The purpose of this paper is to examine the moderating effect of organizational politics on the relationships between work engagement, in-role performance and organization citizenship behavior – organization (OCBO).
Theoretical hypotheses were tested using a sample of 107 supervisor-subordinate dyads in China. Outcome variables, such as in-role performance and OCBO, were rated by supervisors.
Contrary to the established literature on positive work engagement-work outcomes relationships, the findings supported the prediction that work engagement was negatively related to supervisor-rated in-role performance and OCBO when the organizational is perceived as highly political.
The sample size for this study is relatively small.

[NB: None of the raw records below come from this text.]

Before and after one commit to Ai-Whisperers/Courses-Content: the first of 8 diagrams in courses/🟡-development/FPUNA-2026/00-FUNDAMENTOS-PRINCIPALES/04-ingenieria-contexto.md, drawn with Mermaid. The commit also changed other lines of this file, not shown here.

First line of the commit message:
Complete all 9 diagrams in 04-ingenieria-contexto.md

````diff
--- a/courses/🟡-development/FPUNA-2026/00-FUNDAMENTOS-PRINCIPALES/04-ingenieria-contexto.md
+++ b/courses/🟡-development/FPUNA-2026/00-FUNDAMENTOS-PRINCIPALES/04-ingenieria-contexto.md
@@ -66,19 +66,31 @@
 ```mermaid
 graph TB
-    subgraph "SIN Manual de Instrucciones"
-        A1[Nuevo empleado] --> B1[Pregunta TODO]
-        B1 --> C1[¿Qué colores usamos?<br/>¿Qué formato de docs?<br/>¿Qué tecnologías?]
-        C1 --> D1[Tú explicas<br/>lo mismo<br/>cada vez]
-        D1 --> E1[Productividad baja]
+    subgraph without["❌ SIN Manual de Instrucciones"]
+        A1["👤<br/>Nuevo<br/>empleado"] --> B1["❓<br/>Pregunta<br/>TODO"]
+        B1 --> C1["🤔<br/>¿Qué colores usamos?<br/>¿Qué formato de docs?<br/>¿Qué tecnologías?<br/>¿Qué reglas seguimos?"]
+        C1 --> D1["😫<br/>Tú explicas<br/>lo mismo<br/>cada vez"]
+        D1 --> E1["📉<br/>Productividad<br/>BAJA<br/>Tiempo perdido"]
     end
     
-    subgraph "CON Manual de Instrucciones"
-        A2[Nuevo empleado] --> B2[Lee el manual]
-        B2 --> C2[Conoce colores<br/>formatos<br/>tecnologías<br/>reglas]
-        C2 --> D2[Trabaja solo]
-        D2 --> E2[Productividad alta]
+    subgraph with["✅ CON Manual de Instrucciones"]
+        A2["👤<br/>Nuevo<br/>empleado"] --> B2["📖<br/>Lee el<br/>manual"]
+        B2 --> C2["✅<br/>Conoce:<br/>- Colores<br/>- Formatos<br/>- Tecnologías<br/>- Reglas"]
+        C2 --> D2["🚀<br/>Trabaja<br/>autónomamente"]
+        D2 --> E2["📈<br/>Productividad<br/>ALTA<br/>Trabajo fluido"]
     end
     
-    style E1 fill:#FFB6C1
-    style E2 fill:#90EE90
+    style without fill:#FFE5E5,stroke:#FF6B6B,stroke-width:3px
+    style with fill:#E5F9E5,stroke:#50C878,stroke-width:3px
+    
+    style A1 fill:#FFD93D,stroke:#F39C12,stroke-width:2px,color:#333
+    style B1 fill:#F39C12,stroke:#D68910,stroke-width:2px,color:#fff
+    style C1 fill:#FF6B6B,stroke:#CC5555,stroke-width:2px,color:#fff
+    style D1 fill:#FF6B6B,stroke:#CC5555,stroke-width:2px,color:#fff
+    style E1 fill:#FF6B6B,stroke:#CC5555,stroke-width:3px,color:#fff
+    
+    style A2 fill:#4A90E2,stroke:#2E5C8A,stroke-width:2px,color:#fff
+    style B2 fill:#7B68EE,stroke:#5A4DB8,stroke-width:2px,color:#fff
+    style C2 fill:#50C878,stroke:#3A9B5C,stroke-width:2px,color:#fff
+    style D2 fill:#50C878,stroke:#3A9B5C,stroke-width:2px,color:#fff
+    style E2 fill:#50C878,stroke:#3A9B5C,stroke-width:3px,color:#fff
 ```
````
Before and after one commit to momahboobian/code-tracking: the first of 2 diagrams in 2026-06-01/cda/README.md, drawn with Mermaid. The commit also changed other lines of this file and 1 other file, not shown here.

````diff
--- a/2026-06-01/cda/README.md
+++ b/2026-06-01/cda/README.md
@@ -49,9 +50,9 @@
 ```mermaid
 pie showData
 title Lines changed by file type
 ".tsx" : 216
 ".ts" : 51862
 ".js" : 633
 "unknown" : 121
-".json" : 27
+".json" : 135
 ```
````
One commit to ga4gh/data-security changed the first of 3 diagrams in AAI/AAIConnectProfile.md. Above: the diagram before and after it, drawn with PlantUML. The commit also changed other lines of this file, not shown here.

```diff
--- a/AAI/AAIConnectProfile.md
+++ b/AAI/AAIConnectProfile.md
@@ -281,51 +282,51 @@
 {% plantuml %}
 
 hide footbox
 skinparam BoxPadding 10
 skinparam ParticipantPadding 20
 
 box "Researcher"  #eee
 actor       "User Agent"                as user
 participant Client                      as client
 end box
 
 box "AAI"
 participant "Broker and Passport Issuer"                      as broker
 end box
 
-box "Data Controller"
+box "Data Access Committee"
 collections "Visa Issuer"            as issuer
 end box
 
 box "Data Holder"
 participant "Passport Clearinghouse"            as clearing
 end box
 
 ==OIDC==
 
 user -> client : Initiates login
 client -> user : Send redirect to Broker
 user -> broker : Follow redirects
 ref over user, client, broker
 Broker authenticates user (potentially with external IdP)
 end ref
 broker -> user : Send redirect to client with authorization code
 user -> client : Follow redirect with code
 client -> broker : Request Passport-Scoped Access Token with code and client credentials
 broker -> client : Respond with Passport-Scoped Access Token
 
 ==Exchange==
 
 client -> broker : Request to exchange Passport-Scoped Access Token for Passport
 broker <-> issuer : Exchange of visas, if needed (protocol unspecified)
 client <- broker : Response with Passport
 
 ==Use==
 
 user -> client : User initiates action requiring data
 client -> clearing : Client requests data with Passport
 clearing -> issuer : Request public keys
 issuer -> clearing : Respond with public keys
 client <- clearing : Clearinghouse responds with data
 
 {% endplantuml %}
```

In addition, the authors measured organizational politics from employees’ perspectives, which might not reflect reality objectively. Furthermore, the data were collected at a single time point, so causal relationships could not be validated.
When employees perceive the work environment as political, organizations need to be aware of non-work factors that may influence supervisors’ evaluation of employee performance to ensure they do not demotivate and discourage highly engaged employees.
Considerable research has shown that work engagement is positively related to in-role performance and OCBO. The present study, however, challenges and extends previous research by suggesting that work engagement can lead to low supervisor evaluation of in-role performance and OCBO when the organization is perceived to be political.
This work is supported by the Young Scientists Fund of the National Natural Science Foundation of China (Grant Nos 71702043 and 71602163) and The National Social Science Fund of China (Grant No. G2018202059).
Guo, Y., Kang, H., Shao, B. and Halvorsen, B. (2019), "Organizational politics as a blindfold: Employee work engagement is negatively related to supervisor-rated work outcomes when organizational politics is high", Personnel Review, Vol. 48 No. 3, pp. 784-798. https://doi.org/10.1108/PR-07-2017-0205Download as .RIS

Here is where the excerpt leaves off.